Panelist:  Judy Buchholz – VP Inside Sales at IBM
Panelist:  Jim Cyb – VP Sales Americas at Zendesk
Panelist:  Abe Smith – VP & GM, Americas and APAC at Mindjet


This panel session opened with a simple question.  What is new that wasn’t 5-7 years ago?  Each panelist had similar experiences, with a few differences.

Judy Buchholz from IBM shared Digital and Social Selling.  She underscored how important it is to establish a Thought Leader presence.  What has really changed is who they hire, and how they hire.  New hires come from different sources including competitors and partners, and are social technology literate.

Customers want to buy differently using new channels that weren’t available just 5 years ago.  They actively use a variety of social channels and join customer discussions outside traditional phone and email.  It’s in those channels customers research and form opinions about a product or service they need.   Missing those opportunities to connect with and influence a buyer is potentially lost revenue.

Jim Cyb from Zendesk cited their social focus as a company bringing together Support and Sales to close more deals.  Support is pulled into the sales process instead of introduced post sale.  Support works with customers during trials to ensure a positive user experience.  Their mantra is to sell the way customers want to buy.  Anyone in Zendesk could sell a deal because customers buy online, through sales, sometimes support or others.

Compelling extra take aways from Zendesk – They live a collaborative culture while most companies just talk about it.  They have “no bad territories” because they have no territories, and experience no grumbling over account and opportunity ownership.  HOW ZEN!  That is a beautiful concept.  And, it’s working at Zendesk.  Accounts are assigned round robin instead of by geography or vertical.  Reps have incentive to respond to inbound leads as fast as possible.  Most companies waste 70-80% of their leads.  That probably doesn’t happen in Jim’s operation.

Abe Smith from MindJet said they have heavily embraced social selling.  His reps are required to perform LinkedIn research, and to connect with their clients to monitor and join social discussion.   The LinkedIn connection enables message push into the network.  Customers see the updates, group messages, replies to conversations of interest and get involved.  He asked the audience how many always link to their clients as a best practice?  Less than half the room raised their hands.

Abe also asked how many instruct their reps to send a SMS message to unresponsive clients.  Far fewer raised their hands than to the prior question about linking with customers.  His team is instructed to get mobile #’s from their contacts, record it on the contact record in Salesforce.  SMS has a much higher reply rate than email and voicemail.  People will reply to a SMS when they won’t respond to an email or a voicemail, even if the SMS is delivered to the same device as their EM and VM.

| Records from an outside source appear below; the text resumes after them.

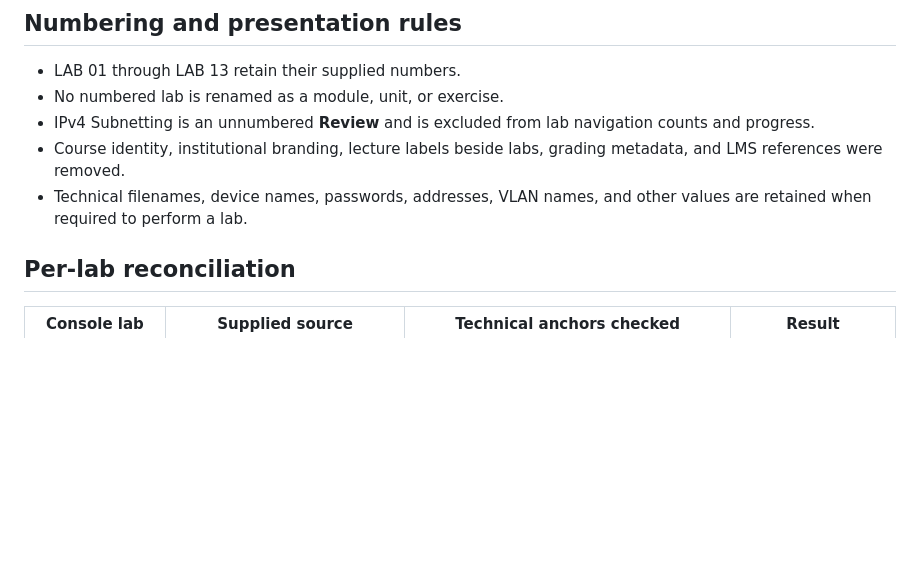
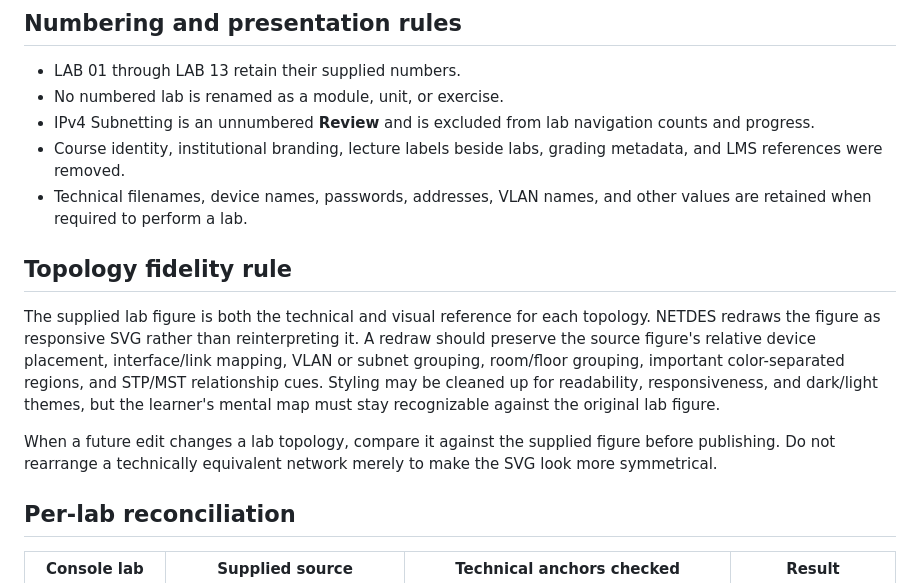
Before and after one commit to Zann208/netdes, a Markdown page: docs/LAB-SOURCE-AUDIT.md, the part around the change. Rendered like a GitHub page; blank space fills up the shorter version.

Commit message:
Lock topology redraws to supplied figure layouts

```diff
--- a/docs/LAB-SOURCE-AUDIT.md
+++ b/docs/LAB-SOURCE-AUDIT.md
@@ -9,6 +9,12 @@ This audit records how the LAB 01–LAB 13 workbench was reconciled with the new
 - IPv4 Subnetting is an unnumbered **Review** and is excluded from lab navigation counts and progress.
 - Course identity, institutional branding, lecture labels beside labs, grading metadata, and LMS references were removed.
 - Technical filenames, device names, passwords, addresses, VLAN names, and other values are retained when required to perform a lab.
+
+## Topology fidelity rule
+
+The supplied lab figure is both the technical and visual reference for each topology. NETDES redraws the figure as responsive SVG rather than reinterpreting it. A redraw should preserve the source figure's relative device placement, interface/link mapping, VLAN or subnet grouping, room/floor grouping, important color-separated regions, and STP/MST relationship cues. Styling may be cleaned up for readability, responsiveness, and dark/light themes, but the learner's mental map must stay recognizable against the original lab figure.
+
+When a future edit changes a lab topology, compare it against the supplied figure before publishing. Do not rearrange a technically equivalent network merely to make the SVG look more symmetrical.
 
 ## Per-lab reconciliation
 
```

This session unfolded to focus on what is new that wasn’t 5-7 years ago.  There was little mention of what isn’t working, but that was fine.  We got much better insights from one giant corporation, one scappy 2.0 centric rules challenger, and a tradional ISV that made the conversion from traditional to modern selling.

Companies relying on traditional engagement practices need to retool to incorporate social selling into their sales process.  That will involve Sales and Marketing working together to establish common goals and plans to get there.  Every member of each team also needs to build their social communication channels, and become recognized as Thought Leaders instead of as a sales rep or marketing rep.  Engaging with customers along multiple channels is essential if the company wants to influence the Buyer 2.0 decision process.